The Justice Department reportedly is ready to file charges against former Sen. John Edwards for allegedly using campaign money to hide his mistress.
After a two-year investigation, federal prosecutors could charge Edwards this week - possibly as early as Wednesday - with violating federal campaign laws when he ran for president in 2008, reports CBS News correspondent Jan Crawford.
A federal grand jury has been investigating whether Edwards misused up to $1 million in presidential campaign contributions to cover up his long-term affair with former aide, Rielle Hunter.
Edwards' team denies he violated campaign finance laws, but prosecutors are closing in.
"They could conclude that that was a misuse of campaign money for personal purposes, which would violate the campaign finance laws," campaign finance expert Fred Wertheimer told CBS News
Edwards has not commented publicly about the investigation. However, the federal grand jury in Raleigh has spent the past two years listening to testimony from key players. That indictment could come this week unless a plea deal is put in place.
"There's behind-the-scenes stuff going on quite frantically about a plea deal," Crawford said. "I mean, is he going to be able to try to reach some kind of an agreement with the Justice Department? It might mean lesser charges. I think the Justice Department, based on what my sources are telling me, are standing on a pretty hard line, which would make a plea deal pretty difficult. So either way, not a lot of great options for John Edwards. Plea deal, indictment. He's looking at some tough, tough times ahead."
Crawford noted, however, that "this is not an easy case" to make against Edwards, which is why the Justice Department has moved methodically.

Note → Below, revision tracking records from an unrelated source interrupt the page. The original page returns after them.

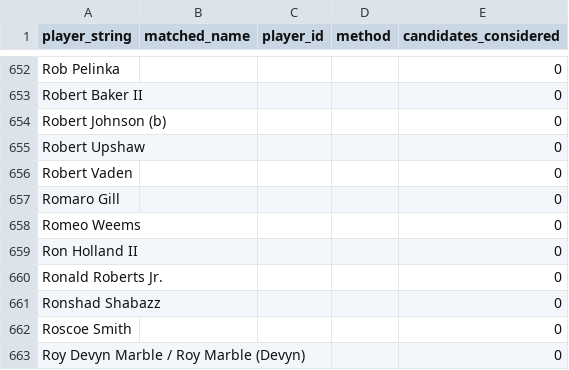
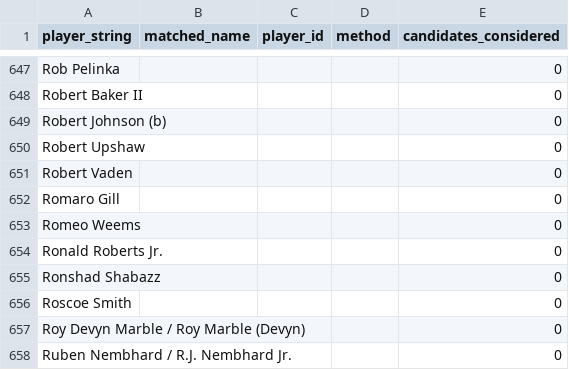
Before and after one commit to gabriel1200/contract_history, a CSV file: crosswalk_unmatched.csv, drawn as a sheet; only a part is shown, gaps mark what is left out; the shorter side is filled out with more unchanged rows; the diff covers the shown part only.

```diff
--- a/crosswalk_unmatched.csv
+++ b/crosswalk_unmatched.csv
@@ -658,3 +653,2 @@ Romaro Gill,,,,0
 Romeo Weems,,,,0
-Ron Holland II,,,,0
 Ronald Roberts Jr.,,,,0
```
Also changed, not shown: 5 removed rows elsewhere in this file, contract_seasons.csv, crosswalk_matched.csv, 3 other files.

Meanwhile, CBS News has learned that last week Edwards secretly met with reclusive heiress Rachel "Bunny" Mellon, the donor to the former presidential candidate. Prosecutors suspect Mellon helped finance attempts to keep the affair quiet.
Crawford reported sources close to Edwards say there was nothing nefarious about their meeting.
Crawford explained, "(They say) she was one of his most loyal supporters. And so it was this lunch between two old friends. But, it also could play to Edwards' legal strategy, and here's why: Prosecutors say her money was used to support his campaign. And so, therefore, it was a campaign contribution and you can't do that. But Edwards says, no, that's not true. All that money, which they call the 'Bunny money' ... was a gift from a friend. If he wasn't running for president, she would have given him that money anyway. That is his defense. And (Edwards' defense) says that lunch supports that. He's not running now and they're still getting together."
An indictment would mark a steep fall for a man once so near the pinnacle of power.
Edwards lived on a public stage: a multimillionaire trial lawyer who was elected U.S. senator in his first campaign for office; the democratic nominee for vice president in 2004; and then a contender for the White House in the 2008 election. And all the while, he was seen as a devoted father and loving husband of wife Elizabeth Edwards.
But in 2006, while his wife was battling a recurrence of breast cancer, Edwards began an affair Rielle Hunter, who produced videos for his campaign. A year later, the National Enquirer reported the two were having an affair. And then the bombshell: Hunter was pregnant with his child.
Edwards first denied the child was his and concocted a story that a top aide was the baby's father. But it was all a lie. Edwards eventually acknowledged he was the father of Hunter's baby. He and his wife Elizabeth separated. She died of cancer last December.